DATA START

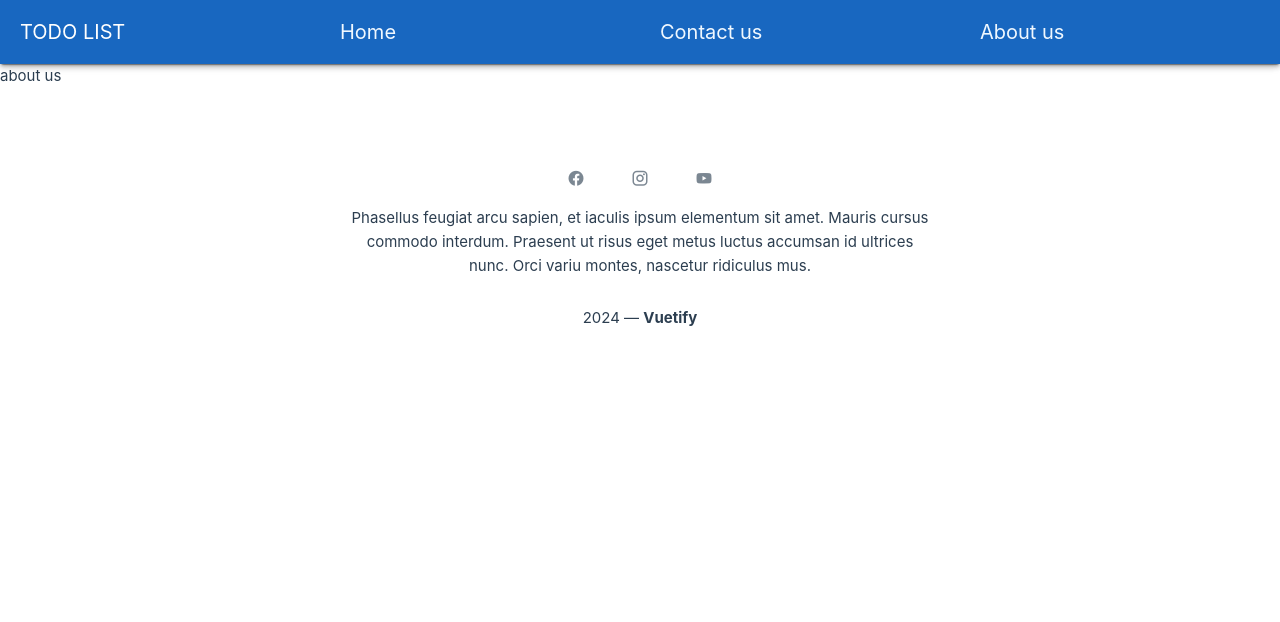
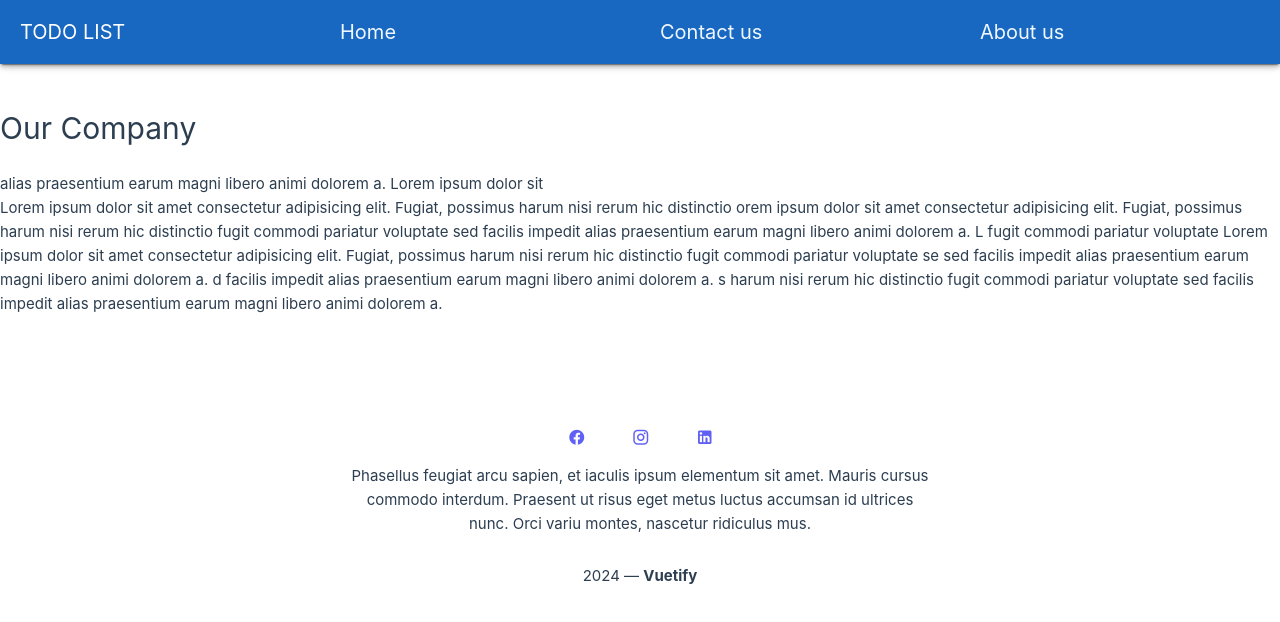
Before and after one commit to Mane-my/todo-list, a Vue app: page /about in a window 1280 px wide. Shown: the top 622 px of the page. Built offline with nearby package versions, Linux system fonts and the light colour scheme; no server answers; what vue-toast-notification would draw is missing.

Commit message:
fixed some errors

```diff
--- a/package.json
+++ b/package.json
@@ -13,6 +13,7 @@
   "dependencies": {
     "@mdi/font": "^7.4.47",
     "@vuepic/vue-datepicker": "^8.4.0",
+    "footer": "^1.0.0",
     "vue": "^3.4.21",
     "vue-router": "^4.3.2",
     "vue-toast-notification": "^3.1.2",
--- a/src/components/footer/Footer.vue
+++ b/src/components/footer/Footer.vue
@@ -16,13 +16,19 @@
 
     <div class="btns">
       <v-btn variant="plain">
-        <v-icon icon="mdi mdi-facebook" />
+        <a href="https://www.facebook.com/" target="_blank">
+          <v-icon icon="mdi mdi-facebook" />
+        </a>
       </v-btn>
       <v-btn variant="plain">
-        <v-icon icon="mdi mdi-instagram" />
+        <a href="https://www.instagram.com/" target="_blank">
+          <v-icon icon="mdi mdi-instagram" />
+        </a>
       </v-btn>
       <v-btn variant="plain">
-        <v-icon icon="mdi mdi-youtube" />
+        <a href="https://www.linkedin.com" target="_blank">
+          <v-icon icon="mdi mdi-linkedin" />
+        </a>
       </v-btn>
     </div>
 
@@ -39,12 +45,8 @@
 </template>
 
 <style scoped>
-.footerContainer {
-}
-.footer {
-  /* height: 50px;
-  flex-shrink: 0;
-  width: 100%; */
+.btns a {
+  text-decoration: none;
 }
 .footer-links .header-menu {
   color: white;
--- a/src/components/pages/about/About.vue
+++ b/src/components/pages/about/About.vue
@@ -1 +1,33 @@
-<template>about us</template>
+<template>
+  <div class="about-txt">
+    <h1>Our Company</h1>
+    <p class="first-par">
+      alias praesentium earum magni libero animi dolorem a. Lorem ipsum dolor sit
+    </p>
+
+    <p class="txt">
+      Lorem ipsum dolor sit amet consectetur adipisicing elit. Fugiat, possimus harum nisi rerum hic
+      distinctio orem ipsum dolor sit amet consectetur adipisicing elit. Fugiat, possimus harum nisi
+      rerum hic distinctio fugit commodi pariatur voluptate sed facilis impedit alias praesentium
+      earum magni libero animi dolorem a. L fugit commodi pariatur voluptate Lorem ipsum dolor sit
+      amet consectetur adipisicing elit. Fugiat, possimus harum nisi rerum hic distinctio fugit
+      commodi pariatur voluptate se sed facilis impedit alias praesentium earum magni libero animi
+      dolorem a. d facilis impedit alias praesentium earum magni libero animi dolorem a. s harum
+      nisi rerum hic distinctio fugit commodi pariatur voluptate sed facilis impedit alias
+      praesentium earum magni libero animi dolorem a.
+    </p>
+  </div>
+</template>
+
+<style scoped>
+.aboutUsBlock {
+}
+.about-txt {
+  margin: 30px auto;
+  max-width: px;
+}
+
+.about-txt h1 {
+  padding: 10px 0 20px;
+}
+</style>
--- a/src/components/pages/contact/contact.js
+++ b/src/components/pages/contact/contact.js
@@ -12,7 +12,7 @@ export default {
   methods: {
     async sendForm() {
       const isValid = await this.validate()
-      console.log('isValid', isValid)
+
       if (!isValid) {
         return
       }
@@ -21,10 +21,6 @@ export default {
         emeil: this.email,
         message: this.message
       }
-      // send form
-      // formApi.sendForm(form)
-      // if success this.reset()
-      // show notification
     },
     async validate() {
       const { valid } = await this.$refs.form.validate()
--- a/src/components/pages/singleTask/SingleTask.vue
+++ b/src/components/pages/singleTask/SingleTask.vue
@@ -1,14 +1,5 @@
 <template>
-  <v-card
-    v-if="task"
-    class="mx-auto my-8"
-    elevation="16"
-    width="auto"
-    cols="12"
-    md="4"
-    sm="6"
-    xs="3"
-  >
+  <v-card v-if="task" class="mx-auto my-8" elevation="16" cols="12" md="4" sm="6" xs="3">
     <TaskModal
       v-if="isEditModalOpen"
       :isOpen="isEditModalOpen"
@@ -43,17 +34,12 @@
     </v-card-text>
 
     <div class="btns">
-      <!-- <v-btn
-        v-if="data.status === 'active'"
-        color="green"
-        variant="outlined"
-        @click="onStatusChange('done')"
-      >
+      <v-btn color="green" variant="outlined" @click="onStatusChange('done')">
         <v-icon icon="mdi-check-bold" />
       </v-btn>
-      <v-btn v-else color="blue" variant="outlined" @click="onStatusChange('active')">
+      <v-btn color="blue" variant="outlined" @click="onStatusChange('active')">
         <v-icon icon="mdi-restore" />
-      </v-btn> -->
+      </v-btn>
       <v-btn color="yellow" text="Edit" variant="outlined" class="editBtn" @click="toggleTaskModal">
         <v-icon icon="mdi-pencil" />
       </v-btn>
```
Also changed, not shown: src/components/header/Header.vue (+0 -10 lines), 2 other files (tests, documents, lock files or other folders).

DATA END

WHAT YOU NEED TO DO: Output the lines above in full and exactly as given, omitting any pictures.

WRITTEN RESPONSE:
Before and after one commit to Mane-my/todo-list, a Vue app: page /about in a window 1280 px wide. Shown: the top 622 px of the page. Built offline with nearby package versions, Linux system fonts and the light colour scheme; no server answers; what vue-toast-notification would draw is missing.

Commit message:
fixed some errors

```diff
--- a/package.json
+++ b/package.json
@@ -13,6 +13,7 @@
   "dependencies": {
     "@mdi/font": "^7.4.47",
     "@vuepic/vue-datepicker": "^8.4.0",
+    "footer": "^1.0.0",
     "vue": "^3.4.21",
     "vue-router": "^4.3.2",
     "vue-toast-notification": "^3.1.2",
--- a/src/components/footer/Footer.vue
+++ b/src/components/footer/Footer.vue
@@ -16,13 +16,19 @@
 
     <div class="btns">
       <v-btn variant="plain">
-        <v-icon icon="mdi mdi-facebook" />
+        <a href="https://www.facebook.com/" target="_blank">
+          <v-icon icon="mdi mdi-facebook" />
+        </a>
       </v-btn>
       <v-btn variant="plain">
-        <v-icon icon="mdi mdi-instagram" />
+        <a href="https://www.instagram.com/" target="_blank">
+          <v-icon icon="mdi mdi-instagram" />
+        </a>
       </v-btn>
       <v-btn variant="plain">
-        <v-icon icon="mdi mdi-youtube" />
+        <a href="https://www.linkedin.com" target="_blank">
+          <v-icon icon="mdi mdi-linkedin" />
+        </a>
       </v-btn>
     </div>
 
@@ -39,12 +45,8 @@
 </template>
 
 <style scoped>
-.footerContainer {
-}
-.footer {
-  /* height: 50px;
-  flex-shrink: 0;
-  width: 100%; */
+.btns a {
+  text-decoration: none;
 }
 .footer-links .header-menu {
   color: white;
--- a/src/components/pages/about/About.vue
+++ b/src/components/pages/about/About.vue
@@ -1 +1,33 @@
-<template>about us</template>
+<template>
+  <div class="about-txt">
+    <h1>Our Company</h1>
+    <p class="first-par">
+      alias praesentium earum magni libero animi dolorem a. Lorem ipsum dolor sit
+    </p>
+
+    <p class="txt">
+      Lorem ipsum dolor sit amet consectetur adipisicing elit. Fugiat, possimus harum nisi rerum hic
+      distinctio orem ipsum dolor sit amet consectetur adipisicing elit. Fugiat, possimus harum nisi
+      rerum hic distinctio fugit commodi pariatur voluptate sed facilis impedit alias praesentium
+      earum magni libero animi dolorem a. L fugit commodi pariatur voluptate Lorem ipsum dolor sit
+      amet consectetur adipisicing elit. Fugiat, possimus harum nisi rerum hic distinctio fugit
+      commodi pariatur voluptate se sed facilis impedit alias praesentium earum magni libero animi
+      dolorem a. d facilis impedit alias praesentium earum magni libero animi dolorem a. s harum
+      nisi rerum hic distinctio fugit commodi pariatur voluptate sed facilis impedit alias
+      praesentium earum magni libero animi dolorem a.
+    </p>
+  </div>
+</template>
+
+<style scoped>
+.aboutUsBlock {
+}
+.about-txt {
+  margin: 30px auto;
+  max-width: px;
+}
+
+.about-txt h1 {
+  padding: 10px 0 20px;
+}
+</style>
--- a/src/components/pages/contact/contact.js
+++ b/src/components/pages/contact/contact.js
@@ -12,7 +12,7 @@ export default {
   methods: {
     async sendForm() {
       const isValid = await this.validate()
-      console.log('isValid', isValid)
+
       if (!isValid) {
         return
       }
@@ -21,10 +21,6 @@ export default {
         emeil: this.email,
         message: this.message
       }
-      // send form
-      // formApi.sendForm(form)
-      // if success this.reset()
-      // show notification
     },
     async validate() {
       const { valid } = await this.$refs.form.validate()
--- a/src/components/pages/singleTask/SingleTask.vue
+++ b/src/components/pages/singleTask/SingleTask.vue
@@ -1,14 +1,5 @@
 <template>
-  <v-card
-    v-if="task"
-    class="mx-auto my-8"
-    elevation="16"
-    width="auto"
-    cols="12"
-    md="4"
-    sm="6"
-    xs="3"
-  >
+  <v-card v-if="task" class="mx-auto my-8" elevation="16" cols="12" md="4" sm="6" xs="3">
     <TaskModal
       v-if="isEditModalOpen"
       :isOpen="isEditModalOpen"
@@ -43,17 +34,12 @@
     </v-card-text>
 
     <div class="btns">
-      <!-- <v-btn
-        v-if="data.status === 'active'"
-        color="green"
-        variant="outlined"
-        @click="onStatusChange('done')"
-      >
+      <v-btn color="green" variant="outlined" @click="onStatusChange('done')">
         <v-icon icon="mdi-check-bold" />
       </v-btn>
-      <v-btn v-else color="blue" variant="outlined" @click="onStatusChange('active')">
+      <v-btn color="blue" variant="outlined" @click="onStatusChange('active')">
         <v-icon icon="mdi-restore" />
-      </v-btn> -->
+      </v-btn>
       <v-btn color="yellow" text="Edit" variant="outlined" class="editBtn" @click="toggleTaskModal">
         <v-icon icon="mdi-pencil" />
       </v-btn>
```
Also changed, not shown: src/components/header/Header.vue (+0 -10 lines), 2 other files (tests, documents, lock files or other folders).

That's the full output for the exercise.